Living in Boston puts me in the middle of a vibrant stew of music. The greater Boston area has more music venues, more musicians, more music schools than any place else in the world. (I made that up, but it could be true. It certainly feels like it.)
What this shows me about music being made by working musicians is that it defies categories. A great example of this was a concert at Ryles Jazz Club the other evening by the Ludovica String Quartet. The leader, Ludovica Burtone, is an accomplished Italian classical violinist who came here to Berklee to study jazz composition. (Just that combination is an example of this stew I’m talking about.)
The competition for slots in venues like Ryles guarantees high caliber performance, but nothing guarantees magic. For that you have to be lucky. I was lucky that evening.
Or maybe skillful. I was there for a reason. I’d heard the LSQ before and knew what to expect. Burtone’s aggressive mix of tango, jazz, Italian folk song, and her own compositions gave me what I’d come for.
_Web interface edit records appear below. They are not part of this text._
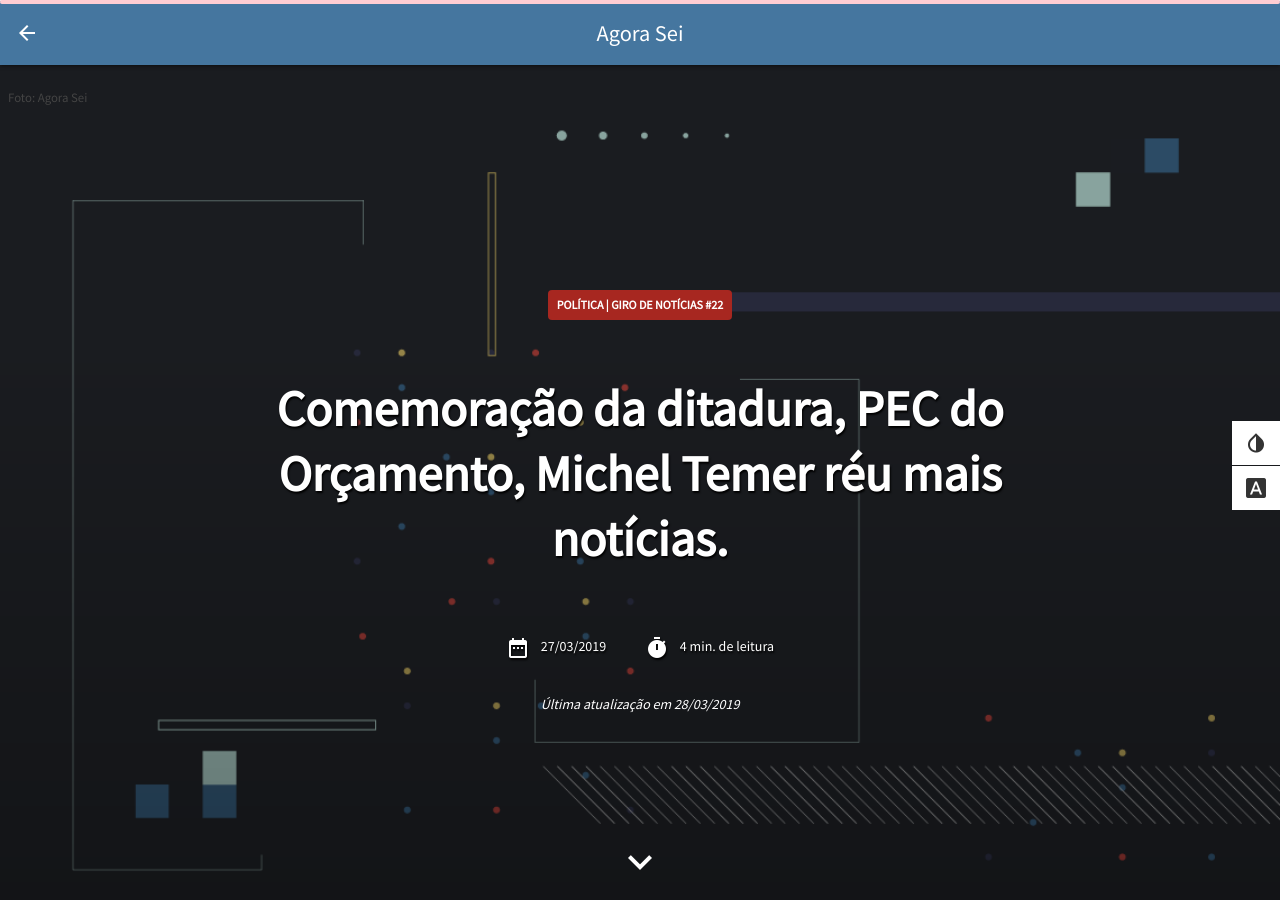
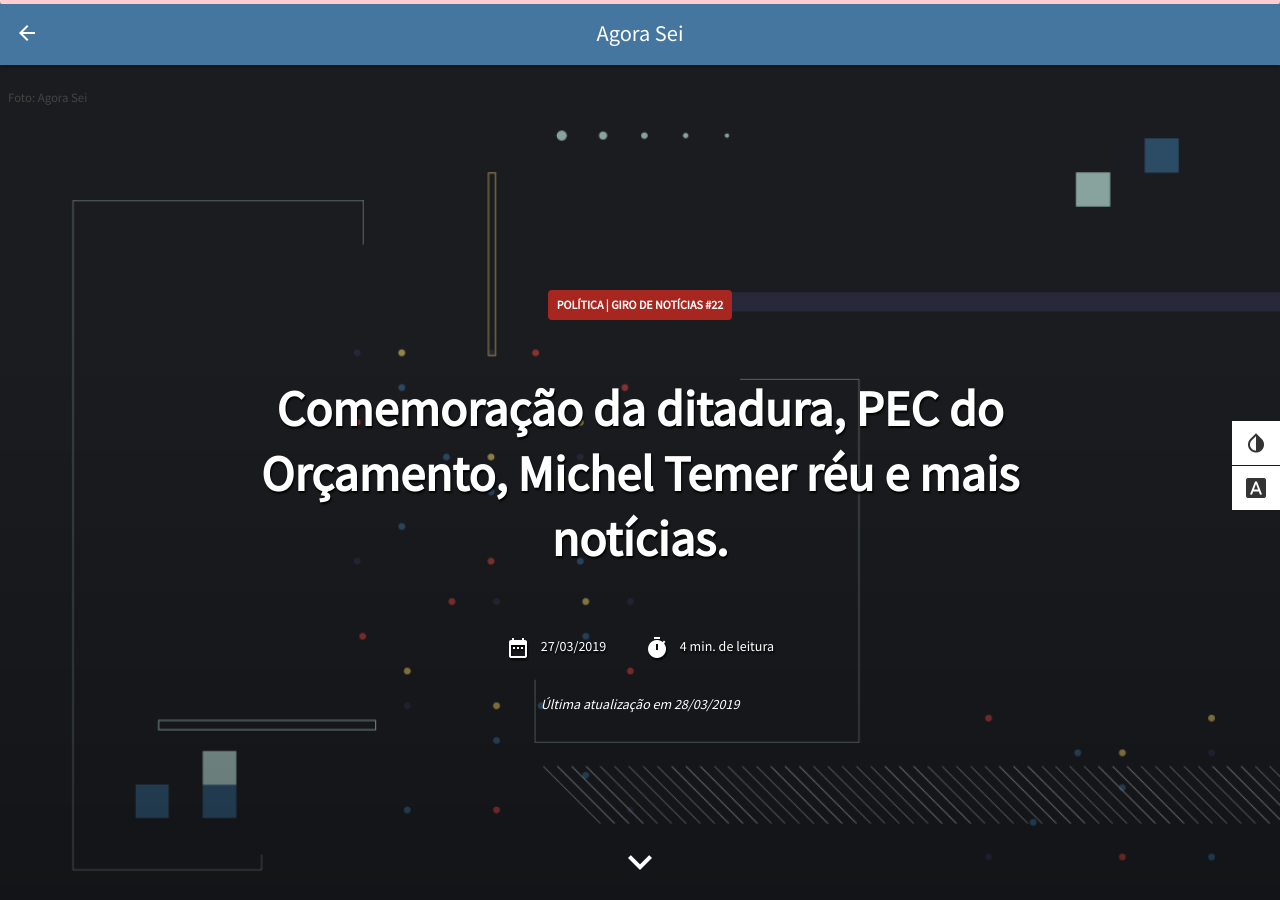
Before and after one commit to agorasei/agorasei.github.io, a Jekyll site: the page built from _posts/2019-03-28-comemoração-da-ditadura-pec-do-orçamento-michel-temer-réus-mais-notícias.md, in a window 1280 px wide and 900 px high. Built offline with Jekyll 4.4.1, drawn with Linux system fonts in a browser that asks for light colours.

```diff
--- a/_posts/2019-03-28-comemoração-da-ditadura-pec-do-orçamento-michel-temer-réus-mais-notícias.md
+++ b/_posts/2019-03-28-comemoração-da-ditadura-pec-do-orçamento-michel-temer-réus-mais-notícias.md
@@ -1,7 +1,7 @@
 ---
 layout: post
 script: detail
-title: Comemoração da ditadura, PEC do Orçamento, Michel Temer réu mais notícias.
+title: Comemoração da ditadura, PEC do Orçamento, Michel Temer réu e mais notícias.
 subject: Política
 keywords: 'ditadura, comemoração, Jair, Bolsonaro, ministerio, defesa, 55, anos, golpe,
   militar, proibido, Mackenzie, Universidade, Presbiteriana, suspender, PEC, Orçamento,
```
Each piece satisfied in a different way, then everything came together in Blazing Sun, a piece Burtone wrote while a student at Berklee, that pours all her influences into deep jazz in 7/4 time. And 3/4. And 4/4. LSQ’s music doesn’t stay still.
Look for them. Then listen. You’ll thank me.